Recently, a regional meeting was held in North Carolina to coordinate efforts between industry and cooperative extension specialists from many states.  Effective treatment tactics, general biology, research trials and outreach efforts were discussed thoroughly during the meeting.  Management of Tree-of-heaven is an important component to reducing spotted lanternfly populations.  Tree-of-heaven is either physically removed or persists as a trap tree that is treated with an insecticide such as imidacloprid, dinotefuran, bifenthrin, or carbaryl among some others.  Stanton Gill and I are conducting a research trial in Pennsylvania on the efficacy of Acelepryn and Mainspring, two non-neonicotinoid systemic insecticides, against spotted lanternfly.  Both insecticides are in the diamide class of insecticides.  Research results have been used to develop a management calendar and a guide for homeowner management.  Physical removal of egg masses is one common method available to keep populations low.  Additionally, recent findings report that some of the egg masses have had eggs that did not successfully hatch this spring.  Furthermore, work at Cornell has found two native fungi – one is Beaveria bassiana – seem to cause substantial mortality to spotted lanternflies.  Specialists continue research where populations are sufficient to investigate the ability of the insect to adapt to our environment, the use of native and non-native natural enemies to attack spotted lanternfly, host plants, dispersal at different life stages and other aspects of the insect’s biology.

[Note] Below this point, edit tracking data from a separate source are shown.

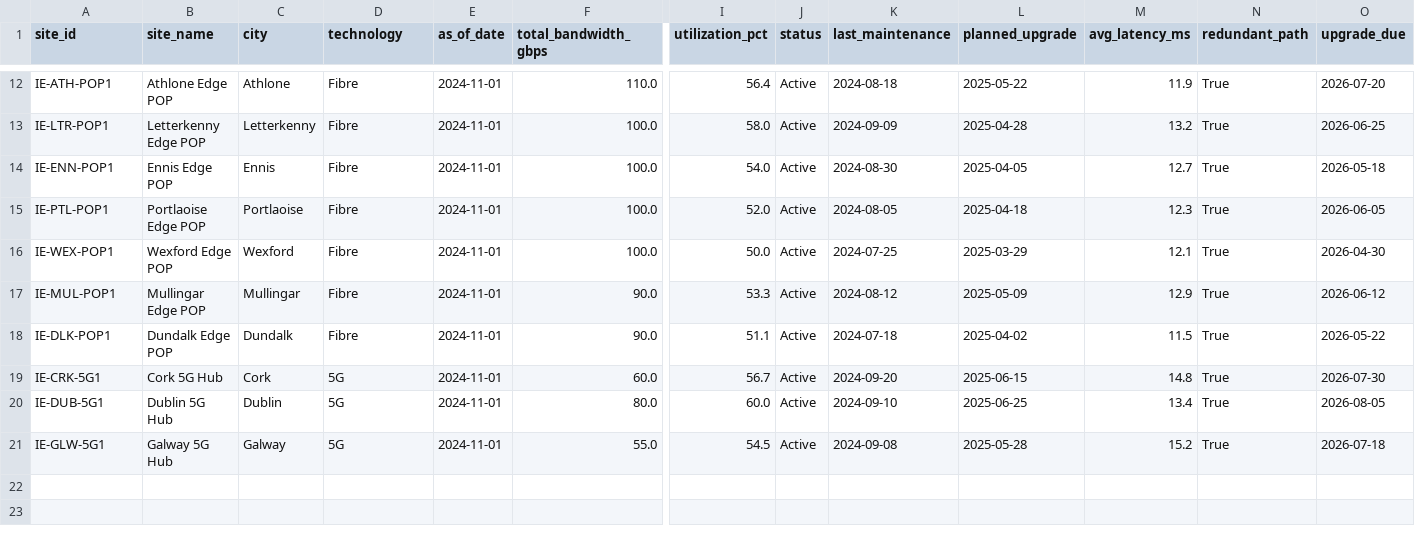
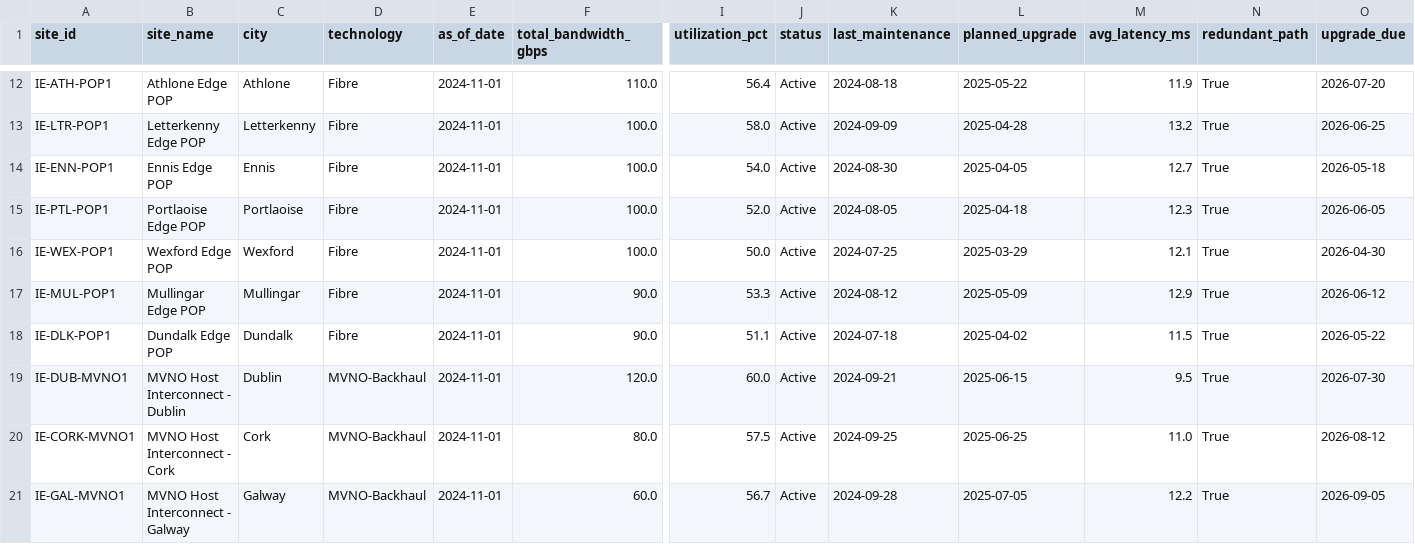
Before and after one commit to pmjose/Snowflake_AI_Demo_VMIE, a CSV file: quickstart/assets/data/infrastructure_capacity.csv, drawn as a sheet; only a part is shown, gaps mark what is left out; removed rows and columns are numbered as before the commit, all else as after; rows hold the shown columns only; the diff names each change by its address in the sheet, - before the commit and + after, or states it on an @@ line.

```diff
--- a/quickstart/assets/data/infrastructure_capacity.csv
+++ b/quickstart/assets/data/infrastructure_capacity.csv
+row 19: IE-DUB-MVNO1 | MVNO Host Interconnect - Dublin | Dublin | MVNO-Backhaul | 2024-11-01 | 120.0 | 60.0 | Active | 2024-09-21 | 2025-06-15 | 9.5 | True | 2026-07-30
+row 20: IE-CORK-MVNO1 | MVNO Host Interconnect - Cork | Cork | MVNO-Backhaul | 2024-11-01 | 80.0 | 57.5 | Active | 2024-09-25 | 2025-06-25 | 11.0 | True | 2026-08-12
-A21 (site_id): IE-CRK-5G1
+A21 (site_id): IE-GAL-MVNO1
-B21 (site_name): Cork 5G Hub
+B21 (site_name): MVNO Host Interconnect - Galway
-C21 (city): Cork
+C21 (city): Galway
-D21 (technology): 5G
+D21 (technology): MVNO-Backhaul
-K21 (last_maintenance): 2024-09-20
+K21 (last_maintenance): 2024-09-28
-L21 (planned_upgrade): 2025-06-15
+L21 (planned_upgrade): 2025-07-05
-M21 (avg_latency_ms): 14.8
+M21 (avg_latency_ms): 12.2
-O21 (upgrade_due): 2026-07-30
+O21 (upgrade_due): 2026-09-05
-row 20: IE-DUB-5G1 | Dublin 5G Hub | Dublin | 5G | 2024-11-01 | 80.0 | 60.0 | Active | 2024-09-10 | 2025-06-25 | 13.4 | True | 2026-08-05
-row 21: IE-GLW-5G1 | Galway 5G Hub | Galway | 5G | 2024-11-01 | 55.0 | 54.5 | Active | 2024-09-08 | 2025-05-28 | 15.2 | True | 2026-07-18
```
Also changed, not shown: dataops/event/DATA/demo_data/campaign_dim.csv, dataops/event/DATA/demo_data/vendor_dim.csv, 18 other files.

This particular insect is a very good hitch-hiker; consequently, vehicles, people, paving stones, and other items from neighboring states should be examined closely if they are near infestations. 

Article submitted by: Brian Kunkel on July 10, 2019

Have you seen this insect?

Delaware Department of Agriculture has quarantined some zip codes in New Castle county and are continuing their monitoring program for spotted lanternfly.  They have steps to follow if you believe you have found it:

  • Take a picture with GPS function turned on your smartphone or camera
  • Upload photograph to facebook or Instagram using #HitchHikerBug and/or email HitchHikerBug@state.de.us with your name, contact information, and address where photo was take.
  • Collect a specimen in a vial or plastic zip-lock bag.Turn specimen into DE Department of Agriculture CAPS program
  • If a photo or specimen cannot be acquired call (302) 698-4586 or email HitchHikerBug@state.de.us with information detailing location and contact information